The judges, led by Public Information Committee (PIC) chair Simon Atkinson and joined by Science News correspondent Tina Saey, had deadlocked. They’d winnowed the five contestants down to the top three when Chalfie suggested the “funny” GFP tie-breaker, probably because he’d taken schtick all evening about his 2008 “GFP” Nobel from Zombie CellSlam emcee, Randy Hampton (a.k.a. Randolph Hampton, Professor of Cell and Developmental Biology, University of California, San Diego). Hampton had speculated on whether Chalfie wore his Nobel medal around the house. “I would,” Hampton declared, dropping into a Nobel-around-the-neck-walking-around-the-house slouch. Chalfie countered that the actual medal didn’t have a ribbon. This did not deter Hampton, who imagined Mrs. Chalfie getting fed up with their GFP-green painted apartment. Hampton also badgered NIGMS Director Lorsch into outlawing on the spot the phrase, “interrogation,” as in “interrogating proteins,” from all future R01 proposals as unsuitable language.

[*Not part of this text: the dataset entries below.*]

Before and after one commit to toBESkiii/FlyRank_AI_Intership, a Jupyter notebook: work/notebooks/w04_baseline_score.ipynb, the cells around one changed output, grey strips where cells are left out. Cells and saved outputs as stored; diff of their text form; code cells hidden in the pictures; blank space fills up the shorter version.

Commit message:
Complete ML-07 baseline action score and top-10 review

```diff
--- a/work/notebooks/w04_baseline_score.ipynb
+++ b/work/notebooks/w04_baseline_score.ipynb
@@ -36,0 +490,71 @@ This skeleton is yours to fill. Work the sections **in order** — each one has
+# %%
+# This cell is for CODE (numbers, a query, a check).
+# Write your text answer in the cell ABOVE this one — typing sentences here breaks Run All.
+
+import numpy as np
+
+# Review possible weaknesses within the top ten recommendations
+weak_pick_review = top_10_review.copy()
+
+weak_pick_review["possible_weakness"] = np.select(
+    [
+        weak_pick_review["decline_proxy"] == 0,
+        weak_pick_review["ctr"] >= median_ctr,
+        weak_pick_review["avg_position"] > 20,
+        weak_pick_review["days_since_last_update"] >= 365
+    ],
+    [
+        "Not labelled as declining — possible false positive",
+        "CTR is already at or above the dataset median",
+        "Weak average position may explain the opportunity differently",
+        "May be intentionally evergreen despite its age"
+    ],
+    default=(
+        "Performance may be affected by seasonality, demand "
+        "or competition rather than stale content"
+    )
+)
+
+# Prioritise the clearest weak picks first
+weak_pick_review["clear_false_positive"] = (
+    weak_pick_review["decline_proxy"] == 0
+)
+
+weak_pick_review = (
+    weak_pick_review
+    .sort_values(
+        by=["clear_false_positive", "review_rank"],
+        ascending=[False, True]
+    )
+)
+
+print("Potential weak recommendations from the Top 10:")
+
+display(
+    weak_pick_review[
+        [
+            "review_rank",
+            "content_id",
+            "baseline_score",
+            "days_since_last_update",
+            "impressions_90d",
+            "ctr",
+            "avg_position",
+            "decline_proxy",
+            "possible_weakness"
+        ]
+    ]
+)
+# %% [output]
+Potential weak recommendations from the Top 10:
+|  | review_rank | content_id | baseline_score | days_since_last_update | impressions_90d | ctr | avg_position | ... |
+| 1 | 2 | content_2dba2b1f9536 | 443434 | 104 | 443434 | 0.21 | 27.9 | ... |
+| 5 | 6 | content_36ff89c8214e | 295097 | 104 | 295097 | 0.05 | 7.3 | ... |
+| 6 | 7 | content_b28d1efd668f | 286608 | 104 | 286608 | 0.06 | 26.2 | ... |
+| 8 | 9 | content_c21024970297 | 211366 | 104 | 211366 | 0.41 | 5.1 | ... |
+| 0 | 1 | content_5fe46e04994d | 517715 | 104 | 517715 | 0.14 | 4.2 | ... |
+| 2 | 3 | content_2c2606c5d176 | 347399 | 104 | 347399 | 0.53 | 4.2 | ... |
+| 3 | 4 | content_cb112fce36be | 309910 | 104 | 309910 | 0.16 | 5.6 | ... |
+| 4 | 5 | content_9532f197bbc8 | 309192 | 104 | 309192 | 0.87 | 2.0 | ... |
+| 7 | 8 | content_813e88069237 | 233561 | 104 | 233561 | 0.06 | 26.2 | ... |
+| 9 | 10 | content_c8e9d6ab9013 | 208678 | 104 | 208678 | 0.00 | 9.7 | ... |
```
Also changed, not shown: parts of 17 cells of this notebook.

The evening began with Hancock, accompanying himself on the ukulele, singing “I wish they all could be microtubules” to the tune of the Beach Boys’ “I wish they all could be California girls.” The boisterous crowd of about 350 quickly joined in on the chorus. Nathan Pierce of Stanford opened with a voice-of-doom movie trailer for a yet-to-be-made superresolution thriller and before launching into the Eagles’ “Hotel California” twisted into “Hotel ASCB.” Elisa Vitiello from the University of Grenoble in France speculated on how the EV superfamily of proteins might be behind vampire out-of-the-cytosol cell biology. Melanie Stegman of Molecular Jig Games, described launching her startup’s educational video game, “Immune Defense,” on Kickstarter after her NIH science education research grant ran out. Stan Cohn, the reigning CellSlam champ since 2009, when a weary PIC decided to put the contest on an indeterminate sabbatical, brought down the house with a Disney hit song from “Frozen,” adapted for kinases, plus ends, and mitotic spindles that featured the refrain, “Let ‘em grow. Let ‘em grow. The warmth never bothered me anyway.”

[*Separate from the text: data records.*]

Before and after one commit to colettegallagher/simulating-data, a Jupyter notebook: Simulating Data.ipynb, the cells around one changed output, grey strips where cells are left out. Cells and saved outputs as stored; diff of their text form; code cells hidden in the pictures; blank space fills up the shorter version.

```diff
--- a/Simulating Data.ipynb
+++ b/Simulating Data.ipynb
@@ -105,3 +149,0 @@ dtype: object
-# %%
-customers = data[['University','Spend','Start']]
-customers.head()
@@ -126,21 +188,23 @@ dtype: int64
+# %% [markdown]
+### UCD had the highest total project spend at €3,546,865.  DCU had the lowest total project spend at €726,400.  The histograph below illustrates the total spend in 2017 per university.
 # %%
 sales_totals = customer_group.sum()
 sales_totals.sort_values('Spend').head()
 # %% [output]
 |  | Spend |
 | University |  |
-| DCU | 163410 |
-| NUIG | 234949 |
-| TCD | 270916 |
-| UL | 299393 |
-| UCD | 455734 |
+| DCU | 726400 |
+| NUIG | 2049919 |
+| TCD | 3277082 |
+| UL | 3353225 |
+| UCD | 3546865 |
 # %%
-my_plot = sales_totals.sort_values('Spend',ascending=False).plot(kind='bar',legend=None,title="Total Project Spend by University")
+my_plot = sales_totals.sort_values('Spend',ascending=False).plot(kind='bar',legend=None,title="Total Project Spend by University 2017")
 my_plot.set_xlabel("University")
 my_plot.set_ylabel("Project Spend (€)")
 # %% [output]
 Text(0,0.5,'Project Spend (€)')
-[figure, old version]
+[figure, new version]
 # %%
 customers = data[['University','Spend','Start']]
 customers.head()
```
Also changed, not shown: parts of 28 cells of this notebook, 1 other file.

There is no official video of the Zombie CellSlam, as the cost and the propriety were daunting. You had to be there, all who were there agreed at the evening’s end.